Assignment: For the string "TextEditingController", work out how many lines of the data contain it and give that number with nothing added.

Records from a data collection:

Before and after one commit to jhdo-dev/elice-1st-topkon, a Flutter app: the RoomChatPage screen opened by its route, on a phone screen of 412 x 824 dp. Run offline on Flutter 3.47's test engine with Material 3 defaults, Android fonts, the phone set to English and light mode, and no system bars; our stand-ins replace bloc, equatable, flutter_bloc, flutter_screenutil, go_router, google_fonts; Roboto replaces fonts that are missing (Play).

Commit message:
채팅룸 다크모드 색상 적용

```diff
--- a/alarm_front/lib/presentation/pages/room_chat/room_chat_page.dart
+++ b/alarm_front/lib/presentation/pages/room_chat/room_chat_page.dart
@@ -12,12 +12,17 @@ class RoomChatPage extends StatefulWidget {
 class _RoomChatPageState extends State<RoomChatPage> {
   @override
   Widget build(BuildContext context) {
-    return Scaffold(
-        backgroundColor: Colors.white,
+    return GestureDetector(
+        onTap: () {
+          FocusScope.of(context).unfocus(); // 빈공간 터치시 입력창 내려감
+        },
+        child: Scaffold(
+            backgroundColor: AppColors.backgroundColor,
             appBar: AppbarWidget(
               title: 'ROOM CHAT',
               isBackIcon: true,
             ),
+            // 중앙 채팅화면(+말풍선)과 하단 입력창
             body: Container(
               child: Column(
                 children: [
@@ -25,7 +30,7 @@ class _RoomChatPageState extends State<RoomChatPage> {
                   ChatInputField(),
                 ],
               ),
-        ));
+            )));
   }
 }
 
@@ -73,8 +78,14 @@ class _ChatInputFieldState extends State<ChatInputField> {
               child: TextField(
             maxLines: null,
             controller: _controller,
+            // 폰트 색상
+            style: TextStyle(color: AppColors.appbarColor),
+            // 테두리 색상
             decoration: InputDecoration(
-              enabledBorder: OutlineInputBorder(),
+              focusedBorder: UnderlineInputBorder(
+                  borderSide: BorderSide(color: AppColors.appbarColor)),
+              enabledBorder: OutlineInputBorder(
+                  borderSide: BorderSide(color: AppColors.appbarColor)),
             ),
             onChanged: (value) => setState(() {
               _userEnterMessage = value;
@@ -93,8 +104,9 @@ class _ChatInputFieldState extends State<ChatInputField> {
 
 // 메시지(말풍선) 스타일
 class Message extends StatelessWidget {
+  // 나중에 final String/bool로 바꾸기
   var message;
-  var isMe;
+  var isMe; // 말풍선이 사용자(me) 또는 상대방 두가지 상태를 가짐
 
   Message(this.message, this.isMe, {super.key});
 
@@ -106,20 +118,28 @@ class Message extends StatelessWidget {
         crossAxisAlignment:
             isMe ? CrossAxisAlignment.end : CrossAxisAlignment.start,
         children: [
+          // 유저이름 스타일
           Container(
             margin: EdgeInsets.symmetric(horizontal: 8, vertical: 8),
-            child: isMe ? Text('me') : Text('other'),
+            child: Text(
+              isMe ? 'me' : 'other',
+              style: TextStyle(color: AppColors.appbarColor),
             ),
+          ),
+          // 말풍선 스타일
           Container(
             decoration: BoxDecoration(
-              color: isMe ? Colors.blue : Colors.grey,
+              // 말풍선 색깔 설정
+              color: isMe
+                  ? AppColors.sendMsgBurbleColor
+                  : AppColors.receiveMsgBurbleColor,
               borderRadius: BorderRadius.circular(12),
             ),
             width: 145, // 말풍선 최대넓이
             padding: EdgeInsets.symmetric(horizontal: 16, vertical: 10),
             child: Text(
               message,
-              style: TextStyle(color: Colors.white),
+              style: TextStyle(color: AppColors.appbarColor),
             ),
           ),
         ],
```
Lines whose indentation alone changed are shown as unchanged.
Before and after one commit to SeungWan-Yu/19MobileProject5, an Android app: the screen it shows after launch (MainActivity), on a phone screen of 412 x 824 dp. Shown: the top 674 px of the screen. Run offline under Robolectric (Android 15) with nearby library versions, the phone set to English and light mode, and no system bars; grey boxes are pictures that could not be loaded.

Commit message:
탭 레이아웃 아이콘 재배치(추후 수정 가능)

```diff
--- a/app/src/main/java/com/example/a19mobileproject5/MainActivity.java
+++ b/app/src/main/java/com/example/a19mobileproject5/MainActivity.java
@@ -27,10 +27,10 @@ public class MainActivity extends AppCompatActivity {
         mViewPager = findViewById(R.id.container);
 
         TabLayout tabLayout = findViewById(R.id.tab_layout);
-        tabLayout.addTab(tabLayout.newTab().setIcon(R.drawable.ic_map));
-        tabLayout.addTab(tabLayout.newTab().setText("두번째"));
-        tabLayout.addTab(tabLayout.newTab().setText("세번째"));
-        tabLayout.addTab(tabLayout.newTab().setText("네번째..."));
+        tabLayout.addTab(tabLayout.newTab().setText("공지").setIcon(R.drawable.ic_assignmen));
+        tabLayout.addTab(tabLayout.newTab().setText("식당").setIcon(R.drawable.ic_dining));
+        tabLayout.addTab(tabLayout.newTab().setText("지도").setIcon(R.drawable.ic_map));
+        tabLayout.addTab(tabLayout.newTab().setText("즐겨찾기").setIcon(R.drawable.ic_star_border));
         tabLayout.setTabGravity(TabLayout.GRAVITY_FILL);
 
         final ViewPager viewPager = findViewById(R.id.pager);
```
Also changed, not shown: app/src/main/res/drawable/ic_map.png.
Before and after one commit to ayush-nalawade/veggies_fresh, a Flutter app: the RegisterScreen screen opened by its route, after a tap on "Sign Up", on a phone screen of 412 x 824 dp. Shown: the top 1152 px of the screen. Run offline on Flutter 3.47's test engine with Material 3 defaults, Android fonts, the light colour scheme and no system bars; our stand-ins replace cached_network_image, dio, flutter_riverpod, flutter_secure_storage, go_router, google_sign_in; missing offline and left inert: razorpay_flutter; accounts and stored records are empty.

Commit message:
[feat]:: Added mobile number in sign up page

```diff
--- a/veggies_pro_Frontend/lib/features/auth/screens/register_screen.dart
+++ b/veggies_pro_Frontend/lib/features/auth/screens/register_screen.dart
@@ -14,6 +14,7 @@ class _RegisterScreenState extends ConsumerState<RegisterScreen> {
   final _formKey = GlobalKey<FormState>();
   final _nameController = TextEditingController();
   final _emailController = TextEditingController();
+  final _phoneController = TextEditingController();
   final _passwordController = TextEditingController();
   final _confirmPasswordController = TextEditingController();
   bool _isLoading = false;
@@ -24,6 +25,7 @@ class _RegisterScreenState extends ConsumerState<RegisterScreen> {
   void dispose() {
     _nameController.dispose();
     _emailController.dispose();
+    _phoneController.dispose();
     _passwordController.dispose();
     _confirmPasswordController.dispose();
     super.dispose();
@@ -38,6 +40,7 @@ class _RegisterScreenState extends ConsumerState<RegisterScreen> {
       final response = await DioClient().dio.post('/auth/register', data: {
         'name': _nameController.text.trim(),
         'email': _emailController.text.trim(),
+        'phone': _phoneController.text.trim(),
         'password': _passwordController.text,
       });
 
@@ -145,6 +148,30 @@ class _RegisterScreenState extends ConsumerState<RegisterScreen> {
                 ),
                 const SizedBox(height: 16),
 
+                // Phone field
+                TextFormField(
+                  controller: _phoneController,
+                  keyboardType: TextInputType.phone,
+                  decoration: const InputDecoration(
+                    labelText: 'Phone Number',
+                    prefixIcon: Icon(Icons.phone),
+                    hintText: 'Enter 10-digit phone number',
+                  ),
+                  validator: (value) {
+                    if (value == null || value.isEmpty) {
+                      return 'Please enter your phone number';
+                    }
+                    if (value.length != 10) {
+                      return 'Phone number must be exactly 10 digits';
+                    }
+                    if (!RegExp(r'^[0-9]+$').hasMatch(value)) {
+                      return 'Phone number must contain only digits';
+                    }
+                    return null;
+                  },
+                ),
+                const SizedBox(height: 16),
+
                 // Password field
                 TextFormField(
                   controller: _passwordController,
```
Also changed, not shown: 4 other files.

Written response: 5